LUX: What are the biggest challenges facing the fishing industry and our oceans, and what should corporations and governments be doing to combat this?
AH: The biggest challenge facing ocean fishing today is the total control and dominance of the sector by a small, and frequently highly destructive minority of predominantly unsustainable actors: so-called industrial fishing boats and companies. Conversely, the biggest group of ocean users – known as small-scale fishers – typically fishes relatively sustainably, and targets catches for local consumption and trade, supporting the livelihoods of over 100 million people, and feeding well over 1 billion.
Yet this population, which lives overwhelmingly in the so-called Global South, rarely has a voice in decisions regarding how, where, or when fishing takes place. The majority of fishing is carried out by politically powerful industrial fishing interests, which catch around one half of our seafood globally, and cause staggering damage to our oceans. The biggest proportion of this industrial catch is caught by bottom trawlers, vessels that drag weighted nets over the seabed to scrape up seafood. In some parts of the world over half of all seafood landed is caught in this way. Bottom trawling can be hugely devastating for marine ecosystems and those who rely upon them to eat and to live.

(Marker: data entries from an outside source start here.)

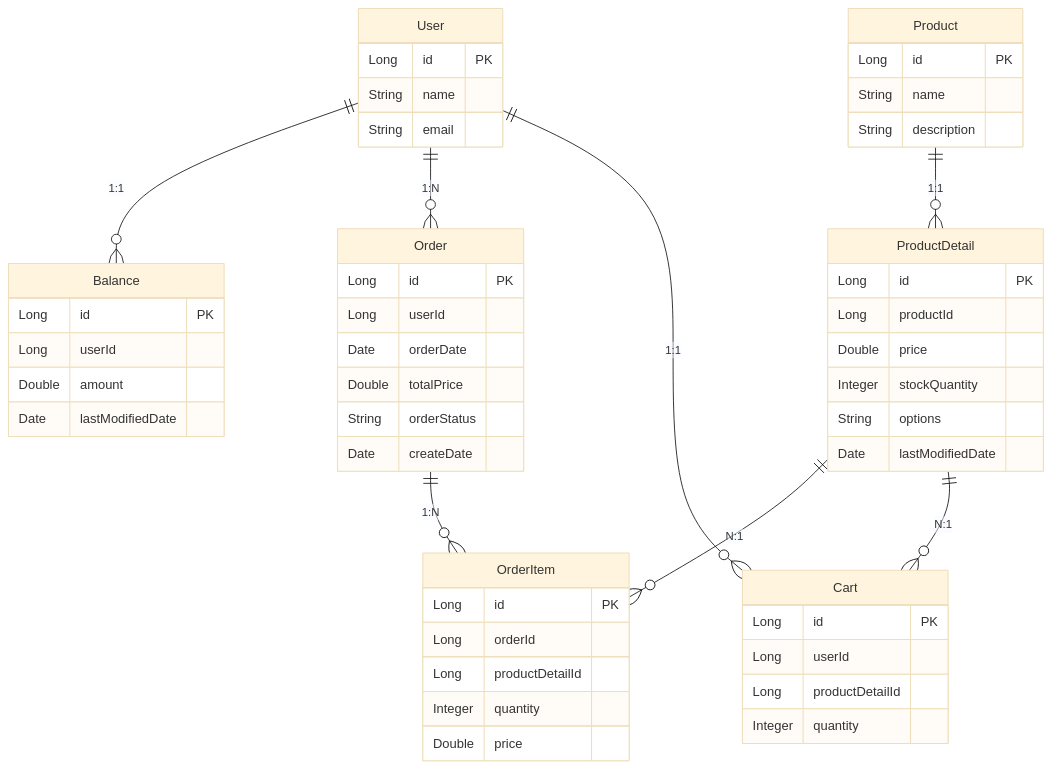
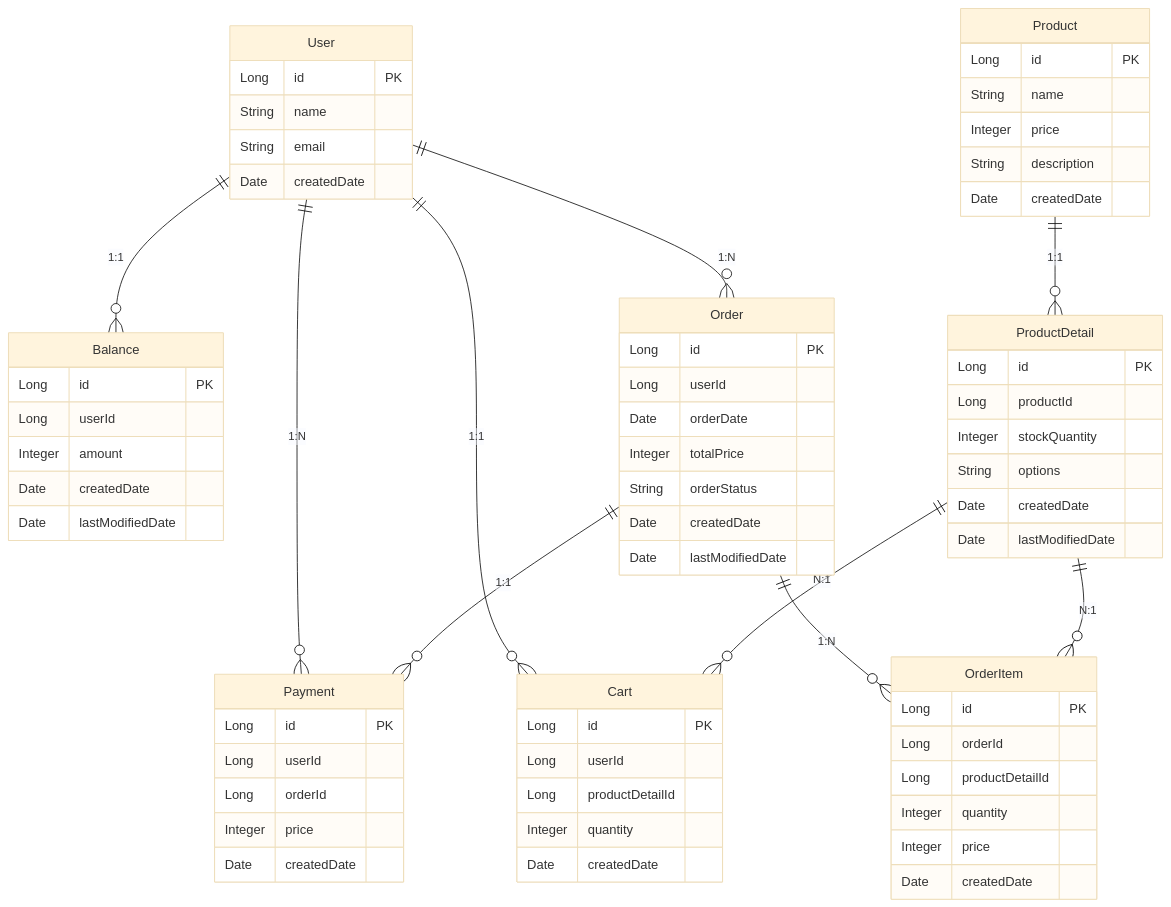
The diagram in docs/ERD.md (lgm1007/hhplus_ecommerce), drawn with Mermaid (base theme) before and after one commit.

Commit message:
docs: ERD 내용 수정

````diff
--- a/docs/ERD.md
+++ b/docs/ERD.md
@@ -2,63 +2,79 @@
 ```mermaid
 erDiagram
     User {
         Long id PK
         String name
         String email
+        Date createdDate
     }
 
     Balance {
         Long id PK
         Long userId
-        Double amount
+        Integer amount
+        Date createdDate
         Date lastModifiedDate
     }
 
     Product {
         Long id PK
         String name
+        Integer price
         String description
+        Date createdDate
     }
 
     ProductDetail {
         Long id PK
         Long productId
-        Double price
         Integer stockQuantity
         String options
+        Date createdDate
         Date lastModifiedDate
     }
 
     Order {
         Long id PK
         Long userId
         Date orderDate
-        Double totalPrice
+        Integer totalPrice
         String orderStatus
-        Date createDate
+        Date createdDate
+        Date lastModifiedDate
     }
 
     OrderItem {
         Long id PK
         Long orderId
         Long productDetailId
         Integer quantity
-        Double price
+        Integer price
+        Date createdDate
+    }
+
+    Payment {
+        Long id PK
+        Long userId
+        Long orderId
+        Integer price
+        Date createdDate
     }
 
     Cart {
         Long id PK
         Long userId
         Long productDetailId
         Integer quantity
+        Date createdDate
     }
 
     User ||--o{ Balance : "1:1"
     User ||--o{ Order : "1:N"
+    User ||--o{ Payment : "1:N"
     Order ||--o{ OrderItem : "1:N"
+    Order ||--o{ Payment : "1:1"
     User ||--o{ Cart : "1:1"
     Product ||--o{ ProductDetail : "1:1"
     ProductDetail ||--o{ OrderItem : "N:1"
     ProductDetail ||--o{ Cart : "N:1"
-
 ```
````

LUX: Can you tell us about your work with maternal and child health, and why this is important to you?
AH: Given the lack of basic services in many remote coastal regions, in some countries we also help communities access basic healthcare through training and supporting women to serve as community health workers. We do not replace government health systems, but work to strengthen existing structures in close collaboration with government health actors and specialist NGOs. We also incubate Madagascar’s national health-environment network, which brings together 40 partner organisations to address the health needs of communities living in areas of conservation importance across the country.

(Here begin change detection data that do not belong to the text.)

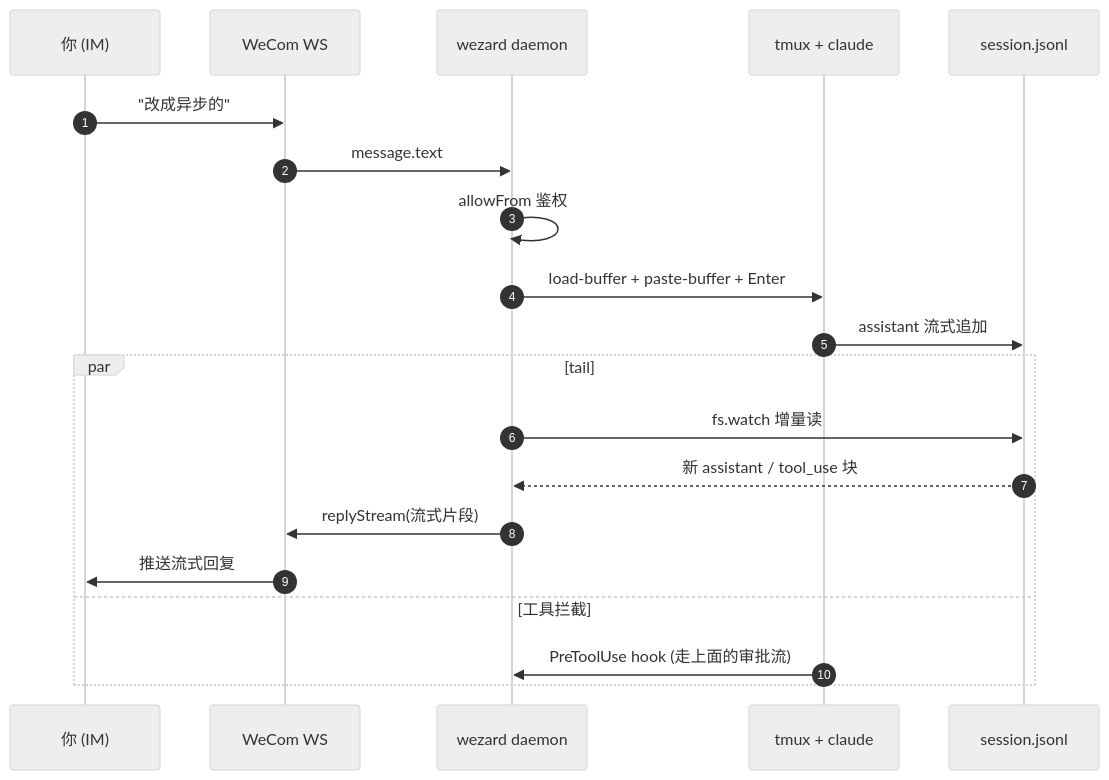
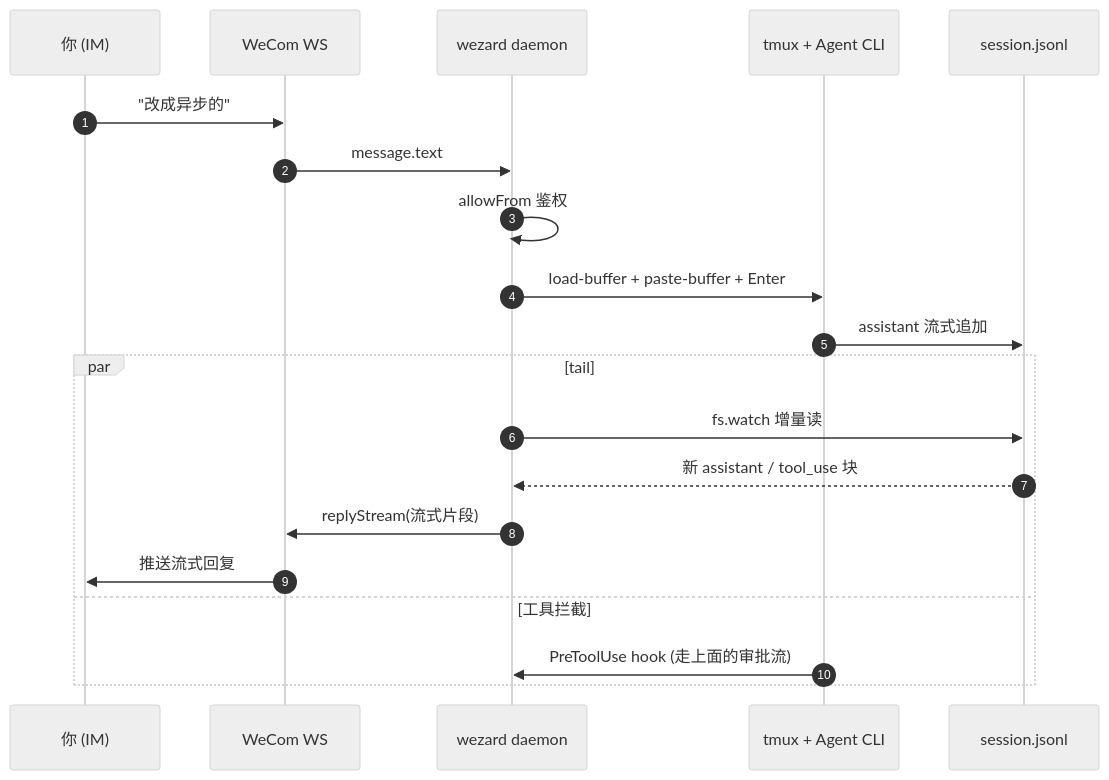
Before and after one commit to guxi11/weclaude: the second of 4 diagrams in 技术说明.md, drawn with Mermaid (neutral theme). The commit also changed other lines of this file and 10 other files, not shown here.

First line of the commit message:
docs: 泛指 Claude 的用户可见文案统一改为 Agent

````diff
--- a/技术说明.md
+++ b/技术说明.md
@@ -51,23 +51,23 @@
 ```mermaid
 sequenceDiagram
     autonumber
     participant U as 你 (IM)
     participant WS as WeCom WS
     participant D as wezard daemon
-    participant T as tmux + claude
+    participant T as tmux + Agent CLI
     participant J as session.jsonl
 
     U->>WS: "改成异步的"
     WS->>D: message.text
     D->>D: allowFrom 鉴权
     D->>T: load-buffer + paste-buffer + Enter
     T->>J: assistant 流式追加
     par tail
         D->>J: fs.watch 增量读
         J-->>D: 新 assistant / tool_use 块
         D->>WS: replyStream(流式片段)
         WS->>U: 推送流式回复
     and 工具拦截
         T->>D: PreToolUse hook (走上面的审批流)
     end
 ```
````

LUX: How can we utilise data and technology to improve the management of small-scale fisheries?
AH: Technology can play a transformative role in our mission, improving the speed, efficiency and inclusivity with which we work and communicate. From VR headsets that help communities visualise the underwater benefits of marine recovery, to satellite sensors that can track ocean warming, or monitor recovery of mangrove forests from space and provide. We’re committed to putting data and information in the hands of communities, to empowering them with the knowledge they need to rebuild fisheries.
LUX: Do you believe it is possible for people to engage with marine tourism while promoting sustainable practices?

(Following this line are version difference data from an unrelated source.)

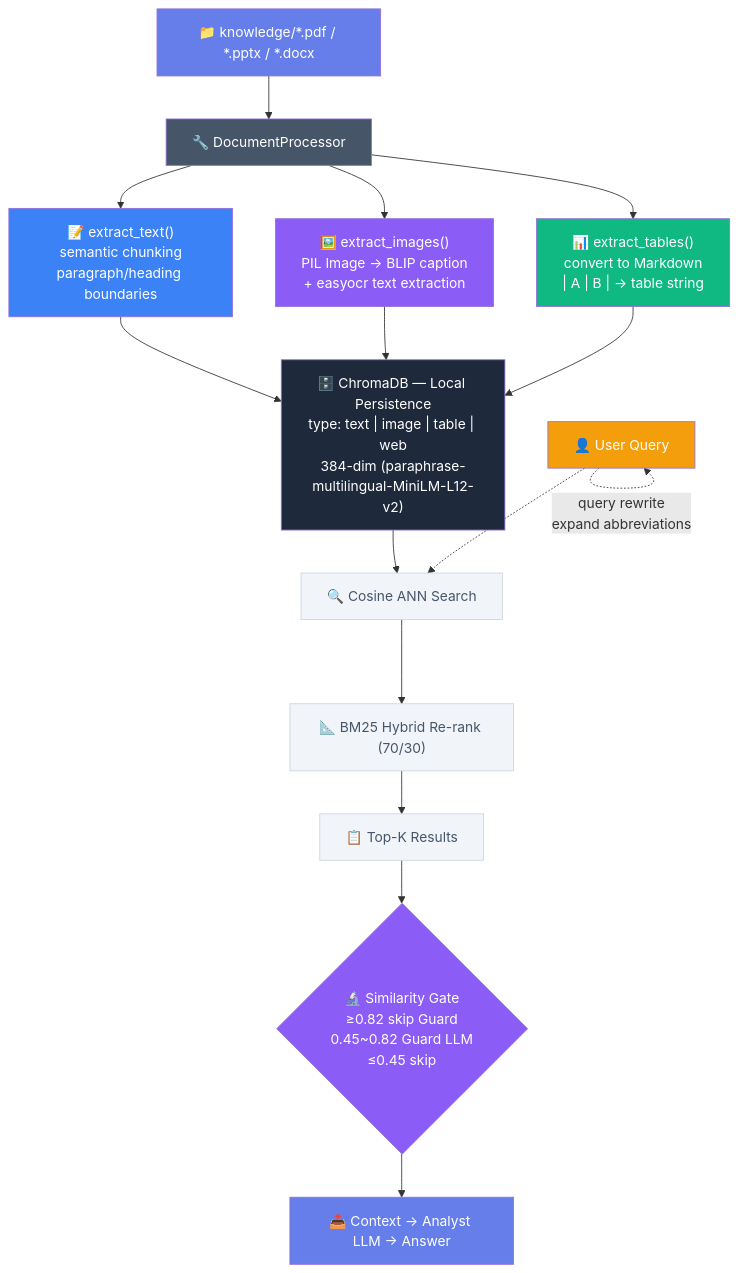
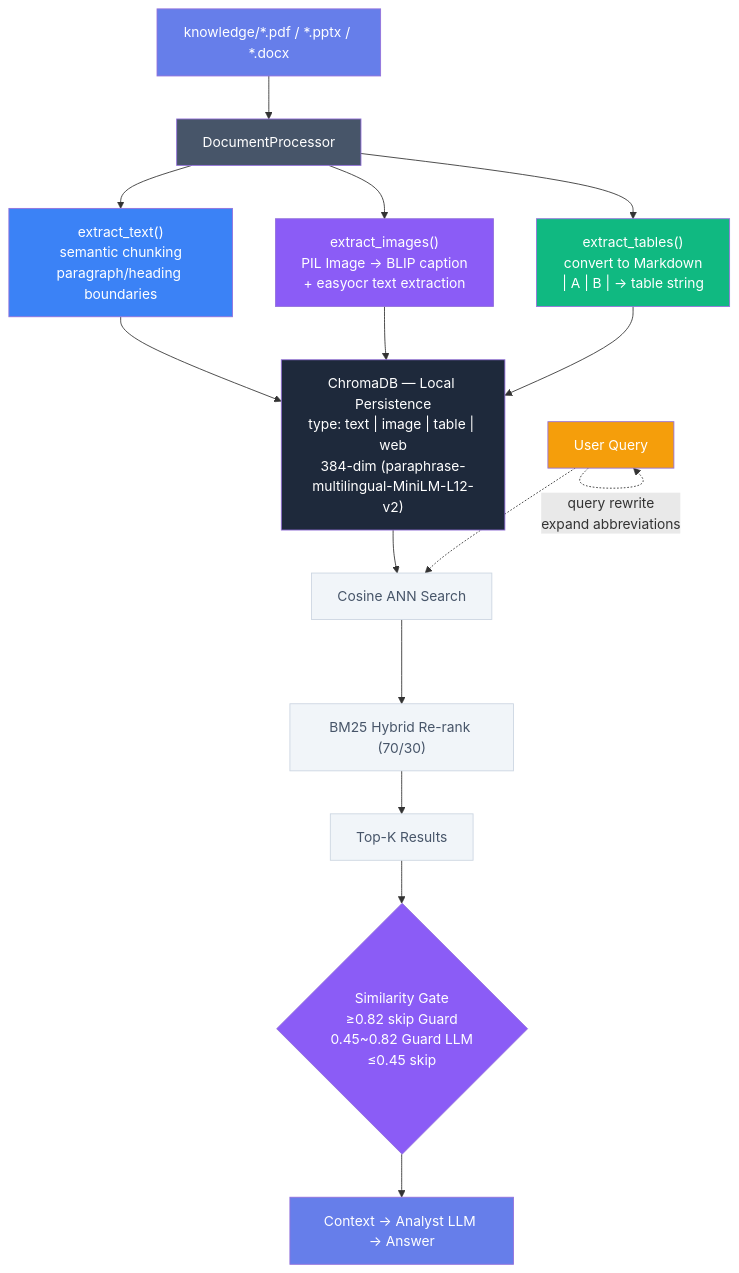
One commit to spirit-revenge/multi-agent changed the second of 5 diagrams in picts/diagrams.md. Above: the diagram before and after it, drawn with Mermaid. The commit also changed other lines of this file and 8 other files, not shown here.

````diff
--- a/picts/diagrams.md
+++ b/picts/diagrams.md
@@ -56,39 +56,39 @@
 ```mermaid
 flowchart TD
-    Input["📁 knowledge/*.pdf / *.pptx / *.docx"]
+    Input["knowledge/*.pdf / *.pptx / *.docx"]
     
-    Input --> DP["🔧 DocumentProcessor"]
+    Input --> DP["DocumentProcessor"]
     
-    DP --> Text["📝 extract_text()<br/>semantic chunking<br/>paragraph/heading boundaries"]
-    DP --> Image["🖼️ extract_images()<br/>PIL Image → BLIP caption<br/>+ easyocr text extraction"]
-    DP --> Table["📊 extract_tables()<br/>convert to Markdown<br/>| A | B | → table string"]
+    DP --> Text["extract_text()<br/>semantic chunking<br/>paragraph/heading boundaries"]
+    DP --> Image["extract_images()<br/>PIL Image → BLIP caption<br/>+ easyocr text extraction"]
+    DP --> Table["extract_tables()<br/>convert to Markdown<br/>| A | B | → table string"]
     
     Text --> DB
     Image --> DB
     Table --> DB
     
-    DB["🗄️ ChromaDB — Local Persistence<br/>type: text | image | table | web<br/>384-dim (paraphrase-multilingual-MiniLM-L12-v2)"]
+    DB["ChromaDB — Local Persistence<br/>type: text | image | table | web<br/>384-dim (paraphrase-multilingual-MiniLM-L12-v2)"]
     
-    DB --> Retrieve["🔍 Cosine ANN Search"]
-    Retrieve --> BM25["📐 BM25 Hybrid Re-rank (70/30)"]
-    BM25 --> TopK["📋 Top-K Results"]
-    TopK --> Gate{"🔬 Similarity Gate<br/>≥0.82 skip Guard<br/>0.45~0.82 Guard LLM<br/>≤0.45 skip"}
+    DB --> Retrieve["Cosine ANN Search"]
+    Retrieve --> BM25["BM25 Hybrid Re-rank (70/30)"]
+    BM25 --> TopK["Top-K Results"]
+    TopK --> Gate{"Similarity Gate<br/>≥0.82 skip Guard<br/>0.45~0.82 Guard LLM<br/>≤0.45 skip"}
     
-    Gate --> Context["📤 Context → Analyst LLM → Answer"]
+    Gate --> Context["Context → Analyst LLM → Answer"]
     
-    UserQuery["👤 User Query"] -.-> Retrieve
+    UserQuery["User Query"] -.-> Retrieve
     UserQuery -.->|"query rewrite<br/>expand abbreviations"| UserQuery
 
     style Input fill:#667eea,color:#fff
     style DP fill:#475569,color:#fff
     style Text fill:#3b82f6,color:#fff
     style Image fill:#8b5cf6,color:#fff
     style Table fill:#10b981,color:#fff
     style DB fill:#1e293b,color:#fff
     style Retrieve fill:#f1f5f9,color:#475569,stroke:#cbd5e1
     style BM25 fill:#f1f5f9,color:#475569,stroke:#cbd5e1
     style TopK fill:#f1f5f9,color:#475569,stroke:#cbd5e1
     style Gate fill:#8b5cf6,color:#fff
     style Context fill:#667eea,color:#fff
     style UserQuery fill:#f59e0b,color:#fff
 ```
````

AH: Absolutely! Tourism done well can provide vital income for coastal communities worldwide, demonstrating the value of protecting the ocean. Done badly tourism can quickly undermine ecosystems, cultures and livelihoods. As tourists we have a huge role to play in being judicious in how we travel, and what practices and services we choose to support with our custom.
LUX: Finally, what advice would you give to an aspiring social entrepreneur looking to make a difference in the realm of sustainability?
AH: We’re living in an ecological emergency of unimaginable proportions and consequences. Ours is the last generation with a realistic chance of helping our species change course without causing irreparable harm to future generations and without causing catastrophic harm to most other species on our only planet. Change happens when an individual makes a decision to act. Don’t wait for someone else.
Find out more: blueventures.org
All photos courtesy of Blue Ventures